RECORD EXTRACTS
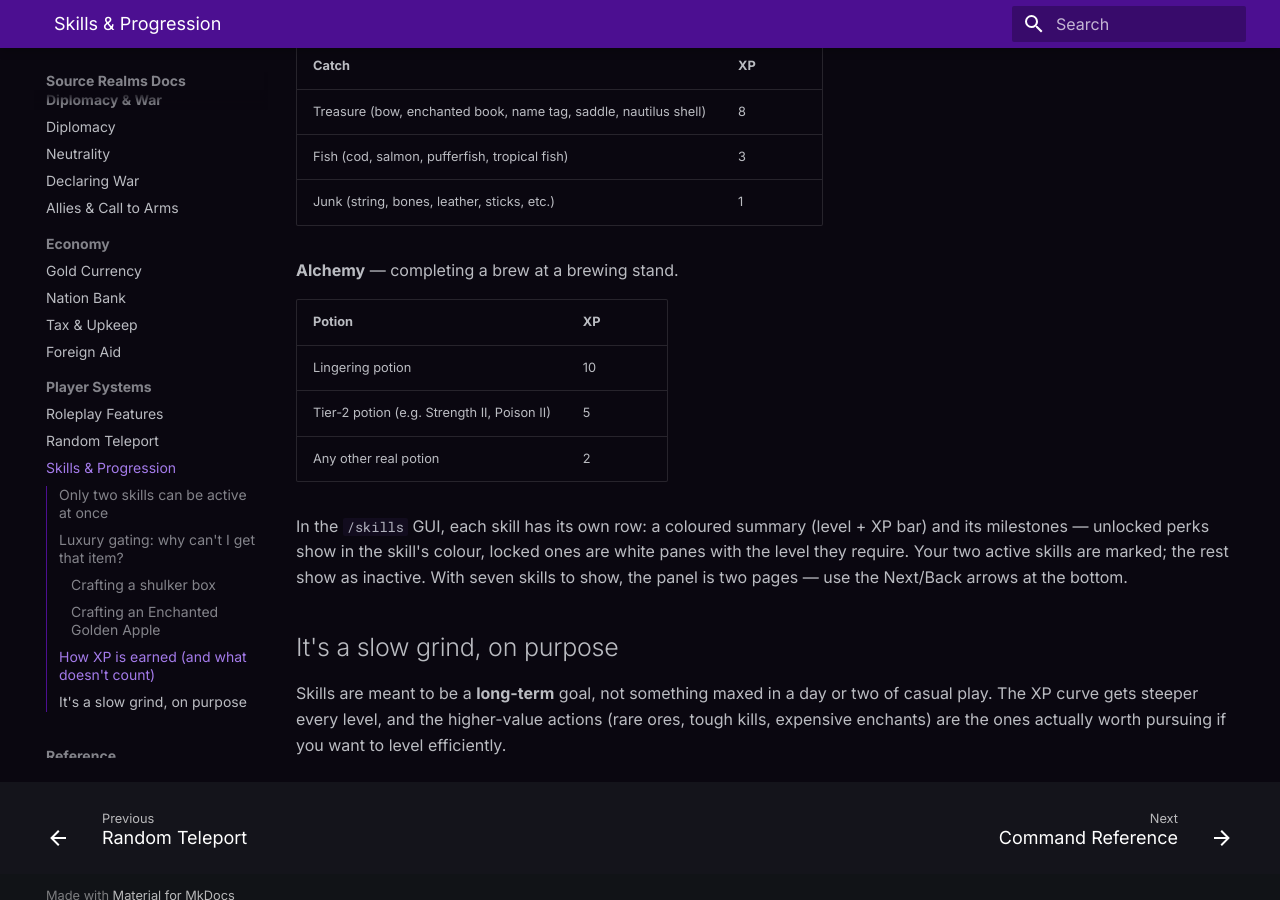
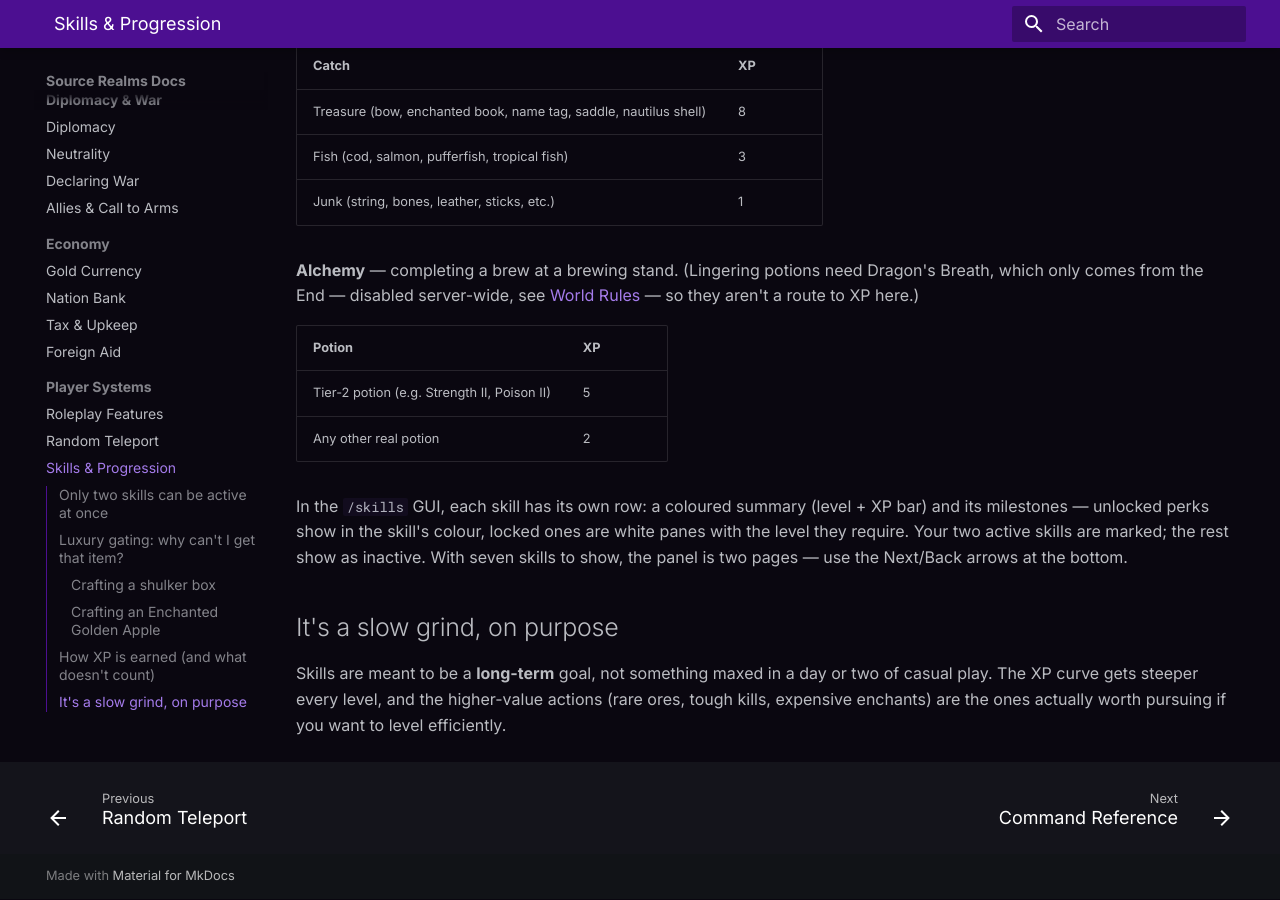
Before and after one commit to SourceRealms/sourcerealms-docs, an MkDocs documentation site: the page built from docs/skills.md, in a window 1280 px wide and 900 px high, scrolled down 3287 px. Built offline with MkDocs 1.6.1 and Material for MkDocs 9.7.7, drawn with Linux system fonts in a browser that asks for light colours.

Commit message:
Remove the unreachable Lingering Potion XP row from Alchemy docs
Lingering potions require Dragon's Breath, which only exists in the
End — disabled server-wide — so the docs were promising XP players
could never actually earn.

```diff
--- a/docs/skills.md
+++ b/docs/skills.md
@@ -120,11 +120,12 @@ unaffected. It exists so two players can't just repeatedly kill each other to fa
 | Fish (cod, salmon, pufferfish, tropical fish) | 3 |
 | Junk (string, bones, leather, sticks, etc.) | 1 |
 
-**Alchemy** — completing a brew at a brewing stand.
+**Alchemy** — completing a brew at a brewing stand. (Lingering potions need Dragon's Breath, which
+only comes from the End — disabled server-wide, see [World Rules](world-rules.md) — so they aren't a
+route to XP here.)
 
 | Potion | XP |
 |---|---|
-| Lingering potion | 10 |
 | Tier-2 potion (e.g. Strength II, Poison II) | 5 |
 | Any other real potion | 2 |
 
```
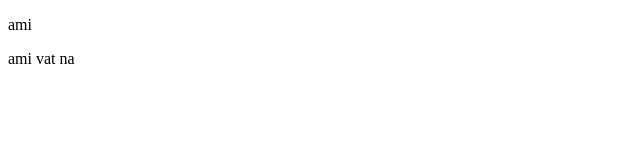
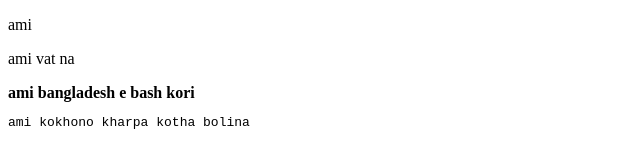
Before and after one commit to akasurrahman/my-second-repo, a plain HTML site: page index.html in a window 1280 px wide. Shown: the whole page, without its empty margins (0-640 px from the left). Drawn offline with Linux system fonts and the light colour scheme.

Commit message:
block added

```diff
--- a/index.html
+++ b/index.html
@@ -9,5 +9,9 @@
 <body>
     <p>ami </p>
     <p>ami vat  na</p>
+    <b>ami bangladesh e bash kori
+
+    </b>
+    <pre>ami kokhono kharpa kotha bolina</pre>
 </body>
 </html>
```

WORK INSTRUCTIONS
Set down every record once more, word for word, without pictures.

ANSWER TO THIS PROBLEM
Before and after one commit to SourceRealms/sourcerealms-docs, an MkDocs documentation site: the page built from docs/skills.md, in a window 1280 px wide and 900 px high, scrolled down 3287 px. Built offline with MkDocs 1.6.1 and Material for MkDocs 9.7.7, drawn with Linux system fonts in a browser that asks for light colours.

Commit message:
Remove the unreachable Lingering Potion XP row from Alchemy docs
Lingering potions require Dragon's Breath, which only exists in the
End — disabled server-wide — so the docs were promising XP players
could never actually earn.

```diff
--- a/docs/skills.md
+++ b/docs/skills.md
@@ -120,11 +120,12 @@ unaffected. It exists so two players can't just repeatedly kill each other to fa
 | Fish (cod, salmon, pufferfish, tropical fish) | 3 |
 | Junk (string, bones, leather, sticks, etc.) | 1 |
 
-**Alchemy** — completing a brew at a brewing stand.
+**Alchemy** — completing a brew at a brewing stand. (Lingering potions need Dragon's Breath, which
+only comes from the End — disabled server-wide, see [World Rules](world-rules.md) — so they aren't a
+route to XP here.)
 
 | Potion | XP |
 |---|---|
-| Lingering potion | 10 |
 | Tier-2 potion (e.g. Strength II, Poison II) | 5 |
 | Any other real potion | 2 |
 
```
Before and after one commit to akasurrahman/my-second-repo, a plain HTML site: page index.html in a window 1280 px wide. Shown: the whole page, without its empty margins (0-640 px from the left). Drawn offline with Linux system fonts and the light colour scheme.

Commit message:
block added

```diff
--- a/index.html
+++ b/index.html
@@ -9,5 +9,9 @@
 <body>
     <p>ami </p>
     <p>ami vat  na</p>
+    <b>ami bangladesh e bash kori
+
+    </b>
+    <pre>ami kokhono kharpa kotha bolina</pre>
 </body>
 </html>
```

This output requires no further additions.